The Bipartisan Infrastructure Law authorized in total $7.5 billion, of which $5 billion would be distributed through formula funding to States (part of FAST Act reauthorization) and $2.5 billion in federal competitive grants to support community and corridor charging (that will be opening this year). The overall actions of the Bipartisan Infrastructure law would put a massive federal investment into EV charging network and also spur significant private investment equity as well.
They will also use workforce standards such as the Electric Vehicle Infrastructure Training Program (EVITP) to increase the safety and reliability of charging station’s functionality and usability – creating and supporting good-paying, highly-skilled union jobs in communities across the country.
Standards of EV Charging Network:
The administration set out on multiple paths of developing standards and guidance on the EV charging network.
1. Vice President Harris launched an EV Charging Action Plan that would fast track federal investments and specifically target equity benefits for disadvantaged communities such as rural communities, impoverished communities, and those significantly impacted by highways.

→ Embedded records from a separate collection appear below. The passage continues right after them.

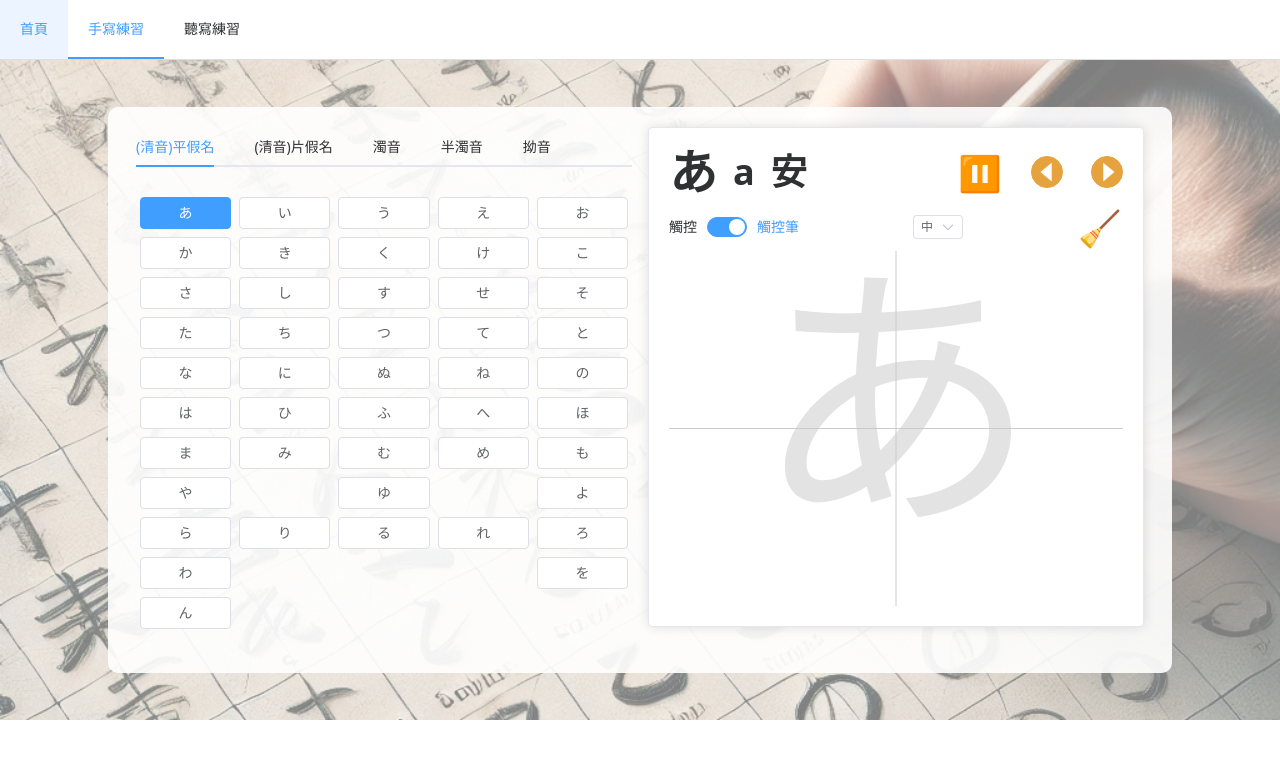
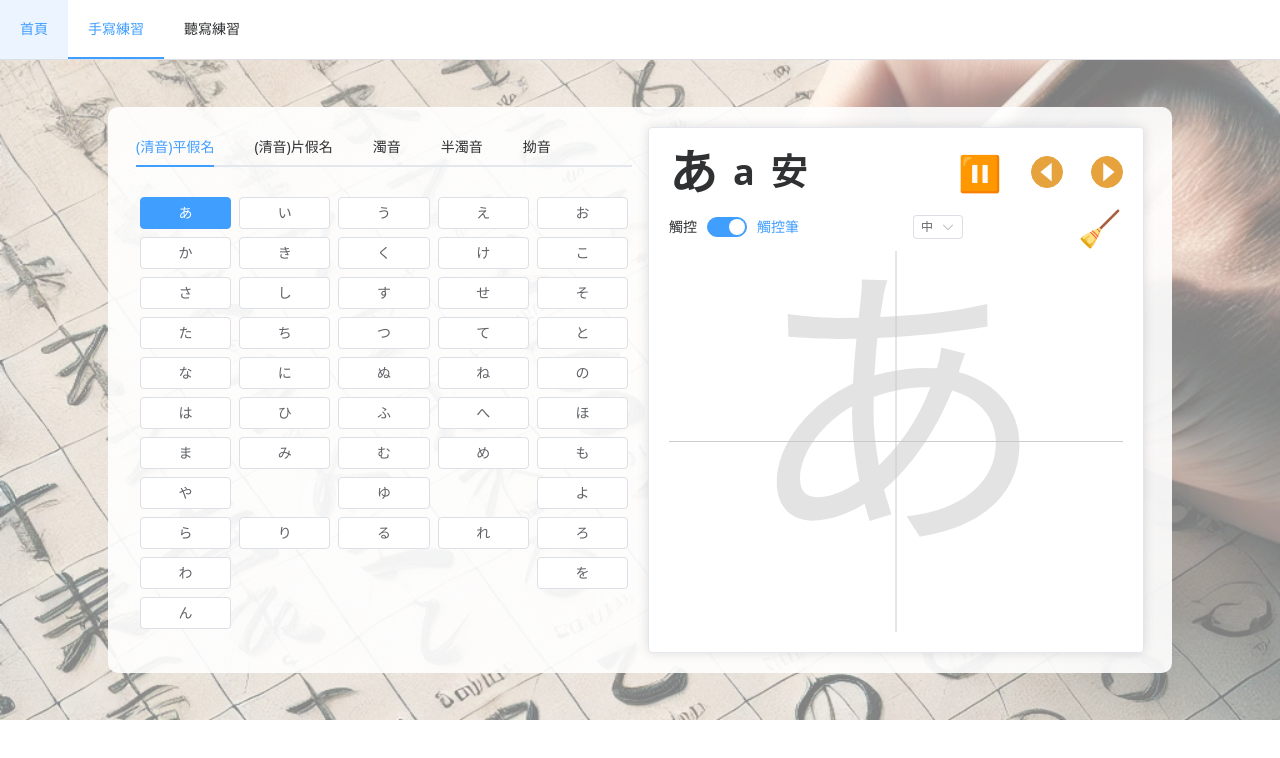
Before and after one commit to pseuder/myGojuon, a Vue app: page /writing in a window 1280 px wide. Shown: the top 758 px of the page. Built offline with nearby package versions, Linux system fonts and the light colour scheme.

Commit message:
feat: 調整手寫區容器寬度 (Adjust container width for handwriting area)

```diff
--- a/src/views/WritingPractice.vue
+++ b/src/views/WritingPractice.vue
@@ -35,7 +35,7 @@
         </div>
       </div>
       <!-- 右側手寫區 -->
-      <div class="w-full h-[500px] lg:w-1/2 px-2">
+      <div class="w-full lg:w-1/2 aspect-square px-2">
         <el-card
           v-if="selectedSound"
           class="h-full"
```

The goals were to ensure they were able to afford the charging network and seamless integration between the larger infrastructure plan.
2. The Joint Office of Energy and Transportation (established by the BIL) announced the formation of a new Federal Advisory Committee that will make recommendations regarding the development, adoption, and integration of light-, medium, and heavy duty electric vehicles. The committee will comprise of 25 members and will begin in the coming months.
3. Department of Energy announced $45 billion through the new ‘EVs4ALL’ program that would help spur development for fast charging batteries to assist in the rollout of the charging network. DOE is also inquiring about funding upwards of $430 million in funding to support clean energy pilot programs and demonstration that target underserved and rural communities.
4. Department of Agriculture issued a EV Charging resource guide and funding guidance for rural communities, states, and owners. They also issued a climate smart schools guide that provides information and funding for charging rural schools and working with DOE of how to better increase critical EV equipment to rural areas.
5. General Services Administration established a blanket purchase agreement for all federal agencies to easily acquire EV chargers/equipment for federal owned, managed, and occupied facilities. In additional guidance they issued how to properly ensure building are reequipped to handle the additional load capacity. GSA is working with DOE to manage and bidirectional charging in their facilities. They are also agreed with the Department of Veterans Affairs (VA) of having over 60 VA locations to install EV chargers in value upwards of $40 million.
6. National Park Service is beginning their national strategy of electrifying their fleet of cars and buses. They are working with DOT to also fill in charging station gaps at national parks.
7. Department of Housing and Urban Development is beginning to include EV charging stations as part as their overall green building standards and through their housing financing programs. HUD is also looking to amend the Green Mortgage Insurance Premium incentive to include EV chargers in multi-family rental housing and therefore lowering annual premiums.
8. Environmental Protection Agency through the Clean School Bus Program is replacing diesel buses with American-made, zero emission buses. EPA has already release $500 million of its $5 billion program to schools and allowed schools to build of EV charging station if need be.
9. Department of Defense launched a pilot program to install 20 Level 2 EV chargers for their government fleet at the Pentagon and exploring at other military installations. NECA is also working with Congress to authorize additional funding for military installations to begin the EV charging network.
10. Department of Commerce is also working with foreign allies and partners to have foreign investment into American EV charging and better the supply chain equipment. Commerce through their Manufacturing Extension Partnership will provide direct assistance to 51 centers (all 50 states) and Puerto Rico for any unmet needs for the EV supply chain.